By Elizabeth Hughes –Elizabeth Hughes Communication.
Imagine going on a date with local government.
Local government dating profile: His* photo is slightly out of focus (he’s new to selfies). Clearly visible in the background is a pile of clothes he tried on and discarded before finally deciding that the polo shirt would send the right signals. His actual job, while steady, is of a type (lawyer/accountant/engineer) that’s always been the butt of endless jokes. Although he joins in the laughter, he never really gets why they’re funny. His hobbies are reading, cryptic crosswords, amateur dramatics and Sims. His profile proudly displays the prizes he won at high school for toastmasters and badges awarded from the scouts/territorials. He likes watching TV – Fair Go and Border Patrol – and participating on talkback. He would take you to the movies (Groundhog Day or the Truman Show), out for dinner (perhaps a taste of ethnic to impress) or for a long purposeful walk along the beach (but is not comfortable holding hands). He is local government. And, sadly, he is on home detention. *Presumptive pronoun.
To be fair, most council election novices would be imagining more of a long-term committed relationship than your average dating app hook-up. And, through their eyes, the potential partner they are hopeful about would look much more enticing than the one described above.
For new candidates, the desire to establish a new and different kind of relationship with their council must be seriously compelling. The investment of time, money and dignity is significant.
Local government (the sector) and councils have become increasingly complicated and tiresome. It seems everything they do is either exhausting, excruciating or extraneous. Dancing on the heads of pins is not their default setting.
The freedom to influence, ‘fix things’ and/or make an impact as a newly-elected councillor is seriously constrained. This is because of decisions that are already made, compromises that are needed or legislative decree (or proposed changes to legislative decrees). And it’s repetitive, tedious and slow.
The frustration and/or disillusionment experienced by many a rookie councillor, and even some recidivists, must be extraordinary.
He likes watching TV – Fair Go and Border Patrol – and participating on talkback.
Based on my own experience (10 election cycles and numerous induction courses) the most common issues, consistently reported to me by first-term councillors, are:
• They did not feel welcome (names of staff, finding the toilets, explaining the jargon, knowing when and how to ask their ‘dumb’ questions);
• Far too much being talked at and not enough time allowed to chew over ideas.
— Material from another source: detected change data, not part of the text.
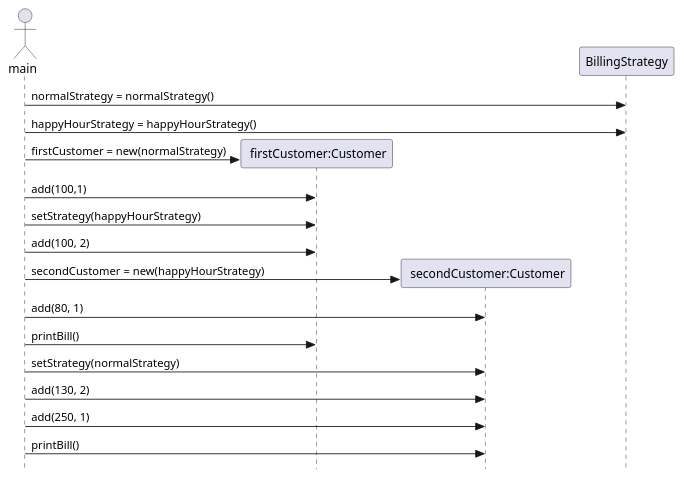
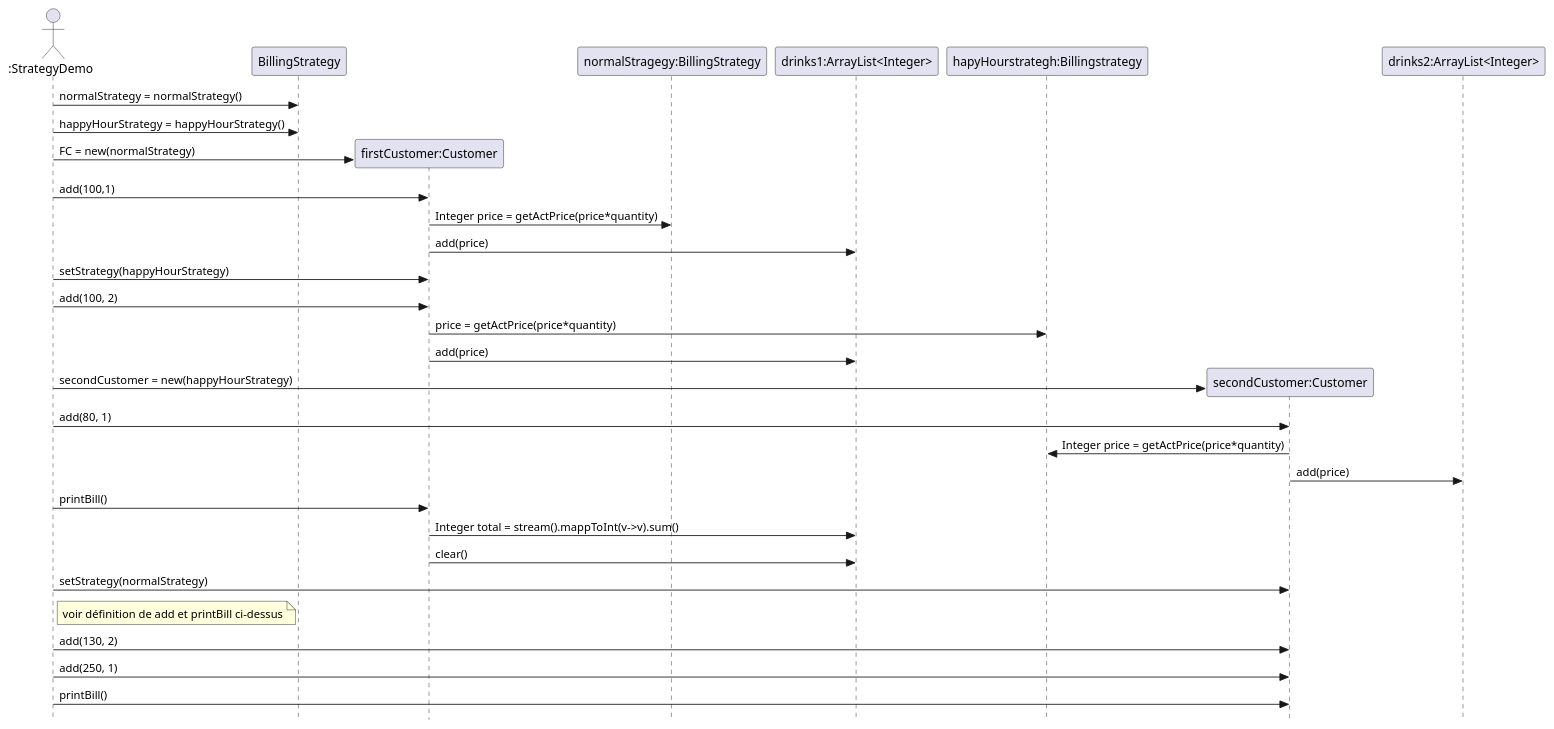
The second of 2 diagrams in src/main/java/Strategie/Billing/README.puml (yvanross/LOG121-GOF-exemples), drawn with PlantUML before and after one commit. The commit also changed other lines of this file and 27 other files, not shown here.

```diff
--- a/src/main/java/Strategie/Billing/README.puml
+++ b/src/main/java/Strategie/Billing/README.puml
@@ -26,22 +25,38 @@
-@startuml Diagramme de séquence de StrategieDemo
+@startuml DS-StrategieDemo
 skinparam Style strictuml
 
-actor main
-participant " firstCustomer:Customer"  as  firstCustomer
-participant " secondCustomer:Customer"  as  secondCustomer
+actor ":StrategyDemo" as main
+participant BillingStrategy
+participant "firstCustomer:Customer"  as  FC
+participant "normalStragegy:BillingStrategy" as NS
+participant "drinks1:ArrayList<Integer>" as D1
+participant "hapyHourstrategh:Billingstrategy" as HS
+participant "secondCustomer:Customer"  as  SC
+participant "drinks2:ArrayList<Integer>" as D2
 
 main -> BillingStrategy : normalStrategy = normalStrategy()
 main -> BillingStrategy : happyHourStrategy = happyHourStrategy()
-main -> firstCustomer ** : firstCustomer = new(normalStrategy) 
-main -> firstCustomer : add(100,1)
-main -> firstCustomer : setStrategy(happyHourStrategy)
-main -> firstCustomer : add(100, 2)
-main -> secondCustomer ** : secondCustomer = new(happyHourStrategy) 
-main -> secondCustomer : add(80, 1)
-main -> firstCustomer : printBill()
-main -> secondCustomer : setStrategy(normalStrategy)
-main -> secondCustomer : add(130, 2)
-main -> secondCustomer : add(250, 1)
-main -> secondCustomer : printBill()
+main -> FC ** : FC = new(normalStrategy) 
+main -> FC : add(100,1)
+FC -> NS: Integer price = getActPrice(price*quantity)
+FC -> D1: add(price)
+main -> FC : setStrategy(happyHourStrategy)
+main -> FC : add(100, 2)
+FC -> HS: price = getActPrice(price*quantity)
+FC -> D1: add(price)
+main -> SC ** : secondCustomer = new(happyHourStrategy) 
+main -> SC : add(80, 1)
+SC -> HS: Integer price = getActPrice(price*quantity)
+SC -> D2: add(price)
+main -> FC: printBill()
+FC -> D1: Integer total = stream().mappToInt(v->v).sum()
+FC-> D1: clear()
+
+
+main -> SC : setStrategy(normalStrategy)
+note right of main: voir définition de add et printBill ci-dessus
+main -> SC : add(130, 2)
+main -> SC : add(250, 1)
+main -> SC : printBill()
 
 @enduml
```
A number of councils run generic pre-election courses for prospective candidates. However, these tend to focus on transactional details, rather than encouraging thoughtful consideration of traits that will make the relationship a strong and successful one.
Maybe pre-election courses could be expanded to include questions that allow candidates to explore their own relationship traits such as:
• What are you standing for as opposed to standing against?
• Are you able to openly and reflectively consider the views of citizens and communities beyond your own ‘tribe’?
• Are you a fast-twitch action person or a steady-as-she-goes process person?
• What are your non-negotiables? What will you do when you can’t achieve them?
• How do you deal with conflict?
• How will you measure your success?
Suggestions for prospective candidates to test their own commitment and resolve could be:
• Read (not skim) all council/committee agendas from the previous 12 months – while sitting in the library. This gives them (a) a visual perspective of the amount of reading required (b) a real-life experience of a council facility (c) an insight into their local government partner.
• Know the rohe, iwi and hapu of their turangawaewae.
• Explain in their own words, the purpose of local government: “to enable democratic decision-making and action by, and on behalf of, communities”.
• Google all the Acts of Parliament that control local government delivery, services and activities (there are 21 of them).
• Attend a tree planting, go to the skatepark, catch a bus, use a public toilet.
• Watch six back-to-back episodes of “Neighbours at War” in one sitting.
As with all prospective relationships, it’s probably best to do a reality check before you swipe right.
This article was first published in the March 2019 issue of NZ Local Government Magazine.